What you need to do :: Among the entries below, find each line with "true" and show it.

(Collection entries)
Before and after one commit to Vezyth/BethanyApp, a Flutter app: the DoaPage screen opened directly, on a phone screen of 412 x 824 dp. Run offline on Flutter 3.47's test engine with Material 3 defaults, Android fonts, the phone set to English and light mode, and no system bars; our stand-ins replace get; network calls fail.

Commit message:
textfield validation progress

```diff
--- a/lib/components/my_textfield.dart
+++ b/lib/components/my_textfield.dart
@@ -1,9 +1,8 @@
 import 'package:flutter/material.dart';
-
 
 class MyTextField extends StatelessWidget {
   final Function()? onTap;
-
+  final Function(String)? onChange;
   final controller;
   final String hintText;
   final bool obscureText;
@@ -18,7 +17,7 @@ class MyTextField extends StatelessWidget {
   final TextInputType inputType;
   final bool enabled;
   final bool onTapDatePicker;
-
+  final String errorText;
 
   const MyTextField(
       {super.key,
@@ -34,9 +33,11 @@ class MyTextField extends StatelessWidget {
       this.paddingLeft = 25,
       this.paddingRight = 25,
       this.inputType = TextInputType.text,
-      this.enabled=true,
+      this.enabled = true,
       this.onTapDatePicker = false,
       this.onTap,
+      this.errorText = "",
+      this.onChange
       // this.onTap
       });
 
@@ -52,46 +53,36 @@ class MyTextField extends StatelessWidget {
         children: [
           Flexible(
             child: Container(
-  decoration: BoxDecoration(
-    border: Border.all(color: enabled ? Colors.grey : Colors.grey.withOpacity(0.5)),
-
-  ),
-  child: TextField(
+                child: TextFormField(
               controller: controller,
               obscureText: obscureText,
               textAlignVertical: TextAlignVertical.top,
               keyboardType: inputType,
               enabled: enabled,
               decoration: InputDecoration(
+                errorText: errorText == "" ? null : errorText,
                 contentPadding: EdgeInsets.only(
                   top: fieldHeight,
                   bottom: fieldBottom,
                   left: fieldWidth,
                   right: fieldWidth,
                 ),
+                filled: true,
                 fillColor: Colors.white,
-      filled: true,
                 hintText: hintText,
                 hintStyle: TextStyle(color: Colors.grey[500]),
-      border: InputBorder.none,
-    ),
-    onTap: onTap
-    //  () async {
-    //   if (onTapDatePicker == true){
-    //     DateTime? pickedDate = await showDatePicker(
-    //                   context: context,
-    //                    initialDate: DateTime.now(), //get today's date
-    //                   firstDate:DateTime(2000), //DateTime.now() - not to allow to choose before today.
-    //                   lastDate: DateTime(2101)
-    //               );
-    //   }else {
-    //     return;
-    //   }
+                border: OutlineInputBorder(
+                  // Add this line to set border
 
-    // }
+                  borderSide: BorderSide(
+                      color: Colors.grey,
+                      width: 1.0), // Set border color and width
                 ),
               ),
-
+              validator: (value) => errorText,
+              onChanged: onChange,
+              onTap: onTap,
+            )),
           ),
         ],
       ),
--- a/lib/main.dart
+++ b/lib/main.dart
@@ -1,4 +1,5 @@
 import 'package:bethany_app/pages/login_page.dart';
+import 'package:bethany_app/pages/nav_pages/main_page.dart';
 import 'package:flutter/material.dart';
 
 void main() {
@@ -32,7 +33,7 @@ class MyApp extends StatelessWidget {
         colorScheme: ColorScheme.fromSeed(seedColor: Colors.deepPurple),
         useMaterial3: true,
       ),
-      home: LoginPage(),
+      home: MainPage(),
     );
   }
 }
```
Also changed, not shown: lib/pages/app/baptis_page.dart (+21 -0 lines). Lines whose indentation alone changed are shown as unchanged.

Answer to this exercise ::
-      this.enabled=true,
+      this.enabled = true,
+                filled: true,
-      filled: true,
-    //   if (onTapDatePicker == true){
         useMaterial3: true,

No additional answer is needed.